For the purpose of accelerating or postponing a hearing date, good cause must be shown. The hearing may not be rescheduled for a date more than 90 days from the date of the Board's original order. Good cause includes, but is not limited to, the effects upon, and any irreparable harm to the parties or interested persons or groups, if the request for a change in the hearing date is not granted.
Application for a continuance of the hearing date must be in writing, and filed with the Executive Director at least 10 days prior to the start of the hearing. Otherwise, a continuance will not be granted except in cases of extreme emergency such as serious accident or death.
A party in a Board proceeding is entitled to one disqualification of an assigned Administrative Law Judge without cause (13 CCR § 551.12). Such a challenge must be made by written declaration by a party that he or she believes that he or she cannot have a fair and impartial hearing before the Administrative Law Judge (13 CCR § 551.12). Parties are not entitled to a peremptory challenge in any proceeding relating to applications for temporary relief or interim orders. Except for the convenience of the Board, or for good cause shown, the filing of a peremptory challenge will not result in a continuance of the hearing.
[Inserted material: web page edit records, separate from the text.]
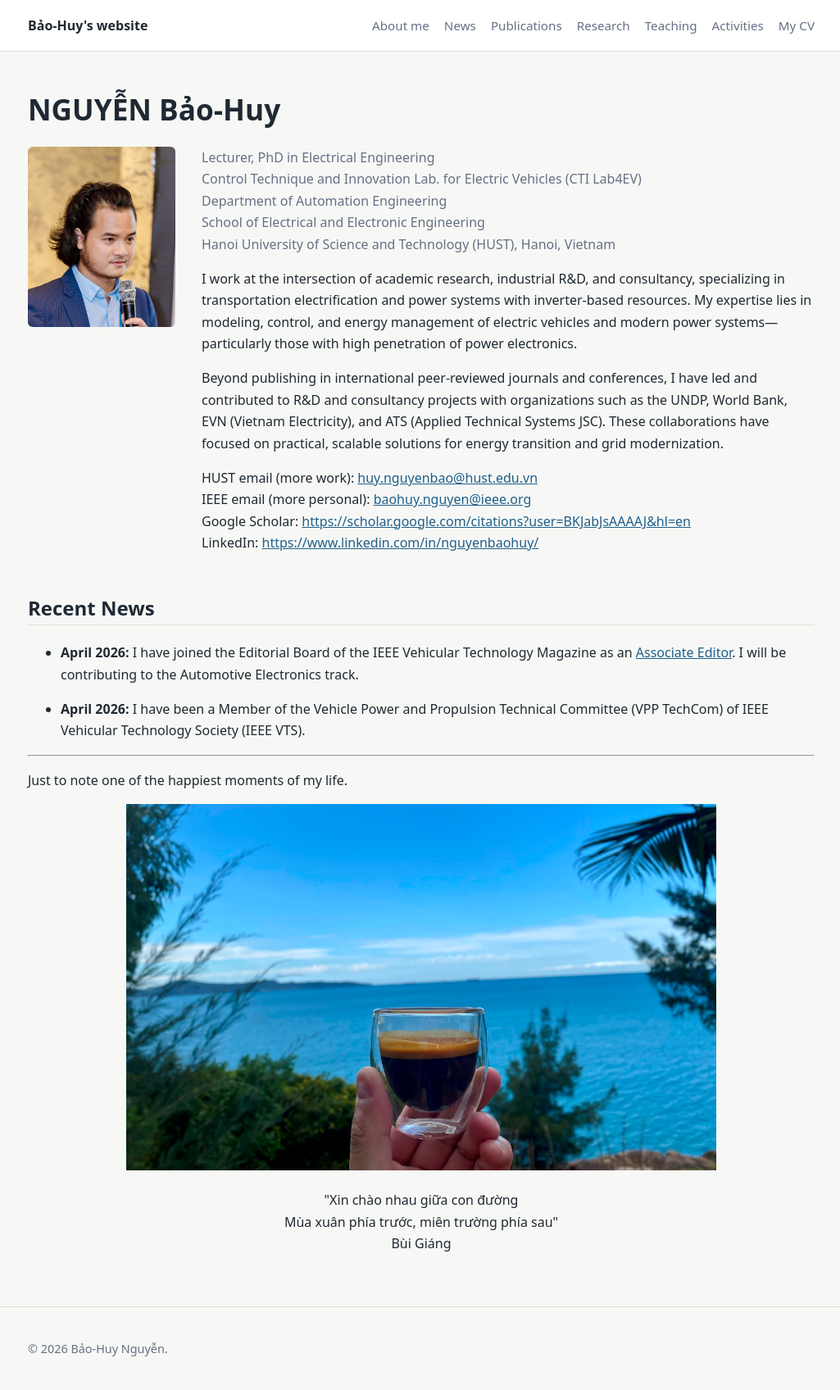
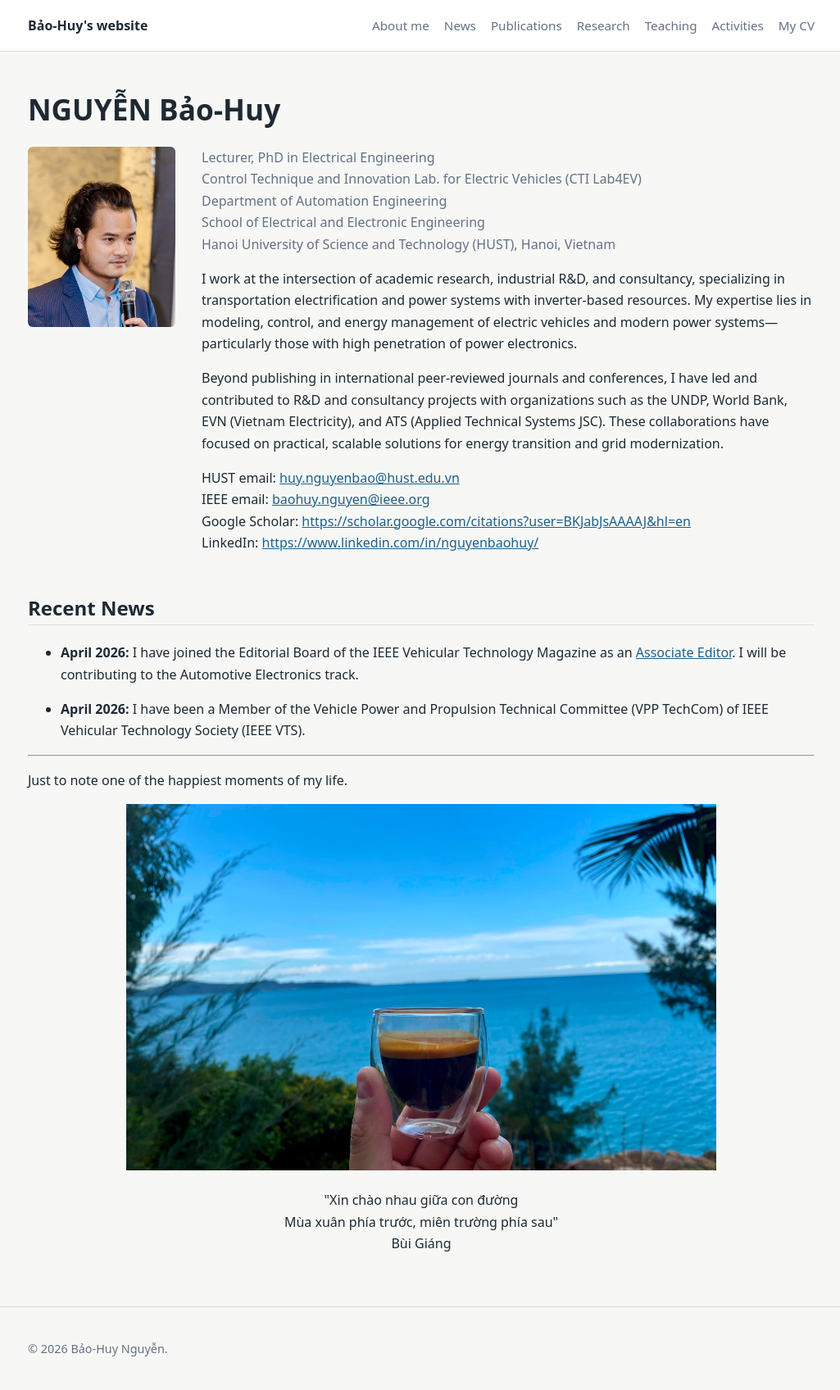
Before and after one commit to baohuynguyen/baohuynguyen.github.io, a Jekyll site: the page built from index.md, in a window 1280 px wide. Shown: the whole page at 82% size, without its empty margins (126-1151 px from the left). Built offline with Jekyll 4.4.1, drawn with Linux system fonts in a browser that asks for light colours.

Commit message:
Update index.md

```diff
--- a/index.md
+++ b/index.md
@@ -25,8 +25,8 @@ title: About
     </p>
 
     <p>
-      HUST email (more work): <a href="mailto:huy.nguyenbao@hust.edu.vn">huy.nguyenbao@hust.edu.vn</a><br>
-      IEEE email (more personal): <a href="mailto:baohuy.nguyen@ieee.org">baohuy.nguyen@ieee.org</a><br>
+      HUST email: <a href="mailto:huy.nguyenbao@hust.edu.vn">huy.nguyenbao@hust.edu.vn</a><br>
+      IEEE email: <a href="mailto:baohuy.nguyen@ieee.org">baohuy.nguyen@ieee.org</a><br>
       Google Scholar: <a href="https://scholar.google.com/citations?user=BKJabJsAAAAJ&hl=en" target="_blank" rel="noopener">https://scholar.google.com/citations?user=BKJabJsAAAAJ&hl=en</a><br>
       LinkedIn: <a href="https://www.linkedin.com/in/nguyenbaohuy/" target="_blank" rel="noopener">https://www.linkedin.com/in/nguyenbaohuy/</a>
     </p>
```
Any person, including a Board Member, may file a motion to intervene in a pending protest (13 CCR § 551.13).
Amicus curiae Briefs
The Board, its Executive Director, or an Administrative Law Judge designated by the Board or its Executive Director may, in his or her discretion, allow the filing of amicus curiae briefs (13 CCR § 551.13).
A party to a Board proceeding, by means of a motion may request a change in venue (the location of the hearing, 13 CCR § 551.10).
DECISIONS OF THE BOARD
Administrative Procedure Act
Decisions of the Board, i.e., Proposed Decisions, Proposed Orders, or Proposed Rulings, are determined after the consideration of evidence introduced in a Board proceeding, conducted in accordance with the Administrative Procedure Act (Gov. Code § 11500 et seq.).
Stipulations of Fact
A hearing initiated by the filing of a protest may be held in whole or in part on a stipulation of fact, in which the parties define matters not in dispute, and other parts of the dispute which have been resolved. Such stipulations are of value as they tend to facilitate and expedite conflict resolution. (See 13 CCR § 587 for procedural details for stipulation of fact before the Board.)
Failure to Appear at a Hearing
Any party who fails to appear at a hearing may not be entitled to a further opportunity to be heard except in cases where good cause for such failure is shown to the Board or to the Administrative Law Judge within 5 days thereafter. The lack of such a showing may, in the discretion of the Board or the Administrative Law Judge, be interpreted as an abandonment of interest by the party in the subject matter of the proceeding (13 CCR § 589).